This section, put simply, aims to define what it means to participate in the digital age. Acknowledging the multitude of definitions of participatory engagement, intervention, and dialogue, this topic calls for an examination of the contemporary factors and contexts with which THE SOCIAL act itself is redefined and reimagined. Papers are encouraged to consider and investigate broader implications of social media, as well as tangential themes which magnify not only participation on the collective level, but on the individual level as well. These themes include but are not limited to current social media driven practices that prompt new forms of spectatorship and social voyeurism, contemporary notions of intimacy related to personal history and experience, and the outsourcing of authenticity as it relates to political and social engagement and representation.
Art and Society
The arts are a pervasive force in society for solidarity, resistance, information, and aesthetic purposes. Art subsists in all corners of the public sphere. And public space is the arena where the existence of THE SOCIAL is reaffirming itself and trying to resist the encroachment of post-capitalism. In this emerging post-society, art and visual activism stand as a form of protest and reaction, reaffirming basic democratic rights which, until a few years ago, were considered normal, and now are portrayed as insurrectional. Can aesthetic actions and reactions in public space reaffirm the importance of THE SOCIAL in increasingly divided and fractured societies? Papers will deal with the relationship between art and society. How has this relationship changed in recent years? Is art that engages with political thoughts and ideals an insurrectional practice? Or part of a collective understanding and discourse to continuously develop a healthy society?
The deadline for submission of full papers is rolling.
See abstract and paper submission process and guidelines here.
Please note: The initial 300-500 word abstract is not required for THE SOCIAL, though there should be a 150-200 word abstract included in your paper submission.

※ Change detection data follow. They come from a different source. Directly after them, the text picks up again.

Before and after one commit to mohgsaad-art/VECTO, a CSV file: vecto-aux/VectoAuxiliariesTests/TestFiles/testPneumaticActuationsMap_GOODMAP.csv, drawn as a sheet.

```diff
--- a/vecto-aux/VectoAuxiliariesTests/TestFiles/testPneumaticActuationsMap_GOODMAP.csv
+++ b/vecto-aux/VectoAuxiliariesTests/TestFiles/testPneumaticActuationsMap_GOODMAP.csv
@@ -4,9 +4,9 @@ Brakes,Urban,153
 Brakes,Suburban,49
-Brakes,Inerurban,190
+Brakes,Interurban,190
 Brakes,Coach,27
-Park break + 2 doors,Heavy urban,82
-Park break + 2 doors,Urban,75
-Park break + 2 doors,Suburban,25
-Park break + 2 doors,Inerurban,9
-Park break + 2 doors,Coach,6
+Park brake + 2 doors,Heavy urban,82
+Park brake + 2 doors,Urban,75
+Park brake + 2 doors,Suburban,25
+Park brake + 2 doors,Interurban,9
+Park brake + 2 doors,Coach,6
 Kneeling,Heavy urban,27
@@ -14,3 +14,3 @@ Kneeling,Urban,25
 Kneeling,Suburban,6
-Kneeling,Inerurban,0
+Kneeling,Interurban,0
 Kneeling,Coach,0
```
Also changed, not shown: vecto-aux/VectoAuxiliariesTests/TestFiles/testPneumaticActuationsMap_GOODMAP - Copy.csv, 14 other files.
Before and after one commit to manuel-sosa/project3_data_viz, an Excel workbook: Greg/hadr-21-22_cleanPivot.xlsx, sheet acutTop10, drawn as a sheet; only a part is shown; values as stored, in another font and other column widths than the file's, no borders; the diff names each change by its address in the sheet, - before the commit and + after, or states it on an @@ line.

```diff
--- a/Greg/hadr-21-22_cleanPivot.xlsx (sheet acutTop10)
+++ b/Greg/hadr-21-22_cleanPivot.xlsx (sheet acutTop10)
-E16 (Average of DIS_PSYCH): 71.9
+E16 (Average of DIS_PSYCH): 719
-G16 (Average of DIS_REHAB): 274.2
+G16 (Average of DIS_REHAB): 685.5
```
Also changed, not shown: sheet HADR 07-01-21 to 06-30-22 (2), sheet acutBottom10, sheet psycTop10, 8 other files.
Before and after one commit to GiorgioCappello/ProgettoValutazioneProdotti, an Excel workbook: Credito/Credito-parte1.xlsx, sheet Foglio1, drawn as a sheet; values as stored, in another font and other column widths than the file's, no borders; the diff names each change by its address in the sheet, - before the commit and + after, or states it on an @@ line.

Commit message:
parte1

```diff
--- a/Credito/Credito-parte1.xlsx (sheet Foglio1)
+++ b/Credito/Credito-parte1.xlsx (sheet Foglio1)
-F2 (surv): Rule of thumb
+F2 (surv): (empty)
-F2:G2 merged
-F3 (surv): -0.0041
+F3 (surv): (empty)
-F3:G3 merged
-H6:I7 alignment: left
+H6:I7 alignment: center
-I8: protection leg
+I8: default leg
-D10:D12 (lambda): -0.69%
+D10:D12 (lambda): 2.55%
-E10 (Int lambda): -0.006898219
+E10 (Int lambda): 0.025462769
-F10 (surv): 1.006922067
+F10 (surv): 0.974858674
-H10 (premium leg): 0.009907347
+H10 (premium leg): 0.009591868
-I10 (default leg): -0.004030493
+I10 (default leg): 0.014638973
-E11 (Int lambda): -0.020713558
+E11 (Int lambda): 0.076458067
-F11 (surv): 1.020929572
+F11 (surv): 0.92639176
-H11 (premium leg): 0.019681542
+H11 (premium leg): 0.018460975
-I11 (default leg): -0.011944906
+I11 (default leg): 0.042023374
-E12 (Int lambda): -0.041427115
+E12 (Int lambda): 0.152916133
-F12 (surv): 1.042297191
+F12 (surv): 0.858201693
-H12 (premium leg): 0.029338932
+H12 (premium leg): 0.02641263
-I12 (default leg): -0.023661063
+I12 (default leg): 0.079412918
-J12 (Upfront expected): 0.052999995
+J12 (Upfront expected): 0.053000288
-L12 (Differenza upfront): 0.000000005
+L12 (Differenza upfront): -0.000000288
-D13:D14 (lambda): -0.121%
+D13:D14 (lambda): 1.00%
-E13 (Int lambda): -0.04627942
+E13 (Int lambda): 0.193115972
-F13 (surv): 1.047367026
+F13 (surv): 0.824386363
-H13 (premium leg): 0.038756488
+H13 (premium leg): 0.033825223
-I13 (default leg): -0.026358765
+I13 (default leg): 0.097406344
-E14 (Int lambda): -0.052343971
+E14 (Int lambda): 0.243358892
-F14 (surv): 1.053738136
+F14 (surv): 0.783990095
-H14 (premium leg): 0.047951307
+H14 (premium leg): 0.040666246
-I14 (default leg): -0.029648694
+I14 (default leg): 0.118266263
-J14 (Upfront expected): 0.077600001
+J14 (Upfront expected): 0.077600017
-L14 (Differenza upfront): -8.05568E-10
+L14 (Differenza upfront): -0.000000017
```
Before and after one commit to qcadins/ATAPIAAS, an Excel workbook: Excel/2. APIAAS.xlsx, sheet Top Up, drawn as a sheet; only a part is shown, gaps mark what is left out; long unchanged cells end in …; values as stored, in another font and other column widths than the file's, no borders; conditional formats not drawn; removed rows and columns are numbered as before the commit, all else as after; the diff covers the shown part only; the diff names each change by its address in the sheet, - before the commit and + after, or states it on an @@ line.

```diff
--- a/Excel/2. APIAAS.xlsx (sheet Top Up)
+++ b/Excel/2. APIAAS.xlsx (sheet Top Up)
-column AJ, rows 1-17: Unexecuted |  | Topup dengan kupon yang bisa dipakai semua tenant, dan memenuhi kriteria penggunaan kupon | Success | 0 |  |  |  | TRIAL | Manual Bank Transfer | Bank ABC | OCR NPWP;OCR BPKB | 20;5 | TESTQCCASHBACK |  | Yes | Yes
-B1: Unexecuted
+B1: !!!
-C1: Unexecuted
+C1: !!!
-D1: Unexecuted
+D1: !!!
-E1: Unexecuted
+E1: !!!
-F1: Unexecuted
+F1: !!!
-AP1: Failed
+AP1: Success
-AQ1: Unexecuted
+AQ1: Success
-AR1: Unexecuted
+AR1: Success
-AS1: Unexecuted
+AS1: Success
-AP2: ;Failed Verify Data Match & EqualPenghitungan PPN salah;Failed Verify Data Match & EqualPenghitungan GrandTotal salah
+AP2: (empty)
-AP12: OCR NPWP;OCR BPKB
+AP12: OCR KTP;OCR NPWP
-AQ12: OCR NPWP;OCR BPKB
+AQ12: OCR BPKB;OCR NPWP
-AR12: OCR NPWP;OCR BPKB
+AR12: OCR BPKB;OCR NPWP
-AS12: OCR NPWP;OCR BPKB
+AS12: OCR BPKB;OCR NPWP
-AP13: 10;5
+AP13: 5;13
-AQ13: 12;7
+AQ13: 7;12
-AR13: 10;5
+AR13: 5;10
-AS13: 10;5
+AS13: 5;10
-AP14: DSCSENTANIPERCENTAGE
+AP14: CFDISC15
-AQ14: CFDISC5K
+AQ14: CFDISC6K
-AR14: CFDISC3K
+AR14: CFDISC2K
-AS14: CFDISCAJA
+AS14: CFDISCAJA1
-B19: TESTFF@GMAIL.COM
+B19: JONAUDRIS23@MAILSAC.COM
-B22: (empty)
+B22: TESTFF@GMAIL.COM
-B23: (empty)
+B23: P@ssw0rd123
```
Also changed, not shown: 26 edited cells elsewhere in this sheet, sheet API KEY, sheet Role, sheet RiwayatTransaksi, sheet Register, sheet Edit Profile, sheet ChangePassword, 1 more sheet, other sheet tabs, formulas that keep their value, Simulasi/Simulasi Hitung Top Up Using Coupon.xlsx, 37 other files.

This is the only difference between the standard paper guideline and a submission for THE SOCIAL.
For any questions or concerns, please contact the Managing Editor, John Francescutti.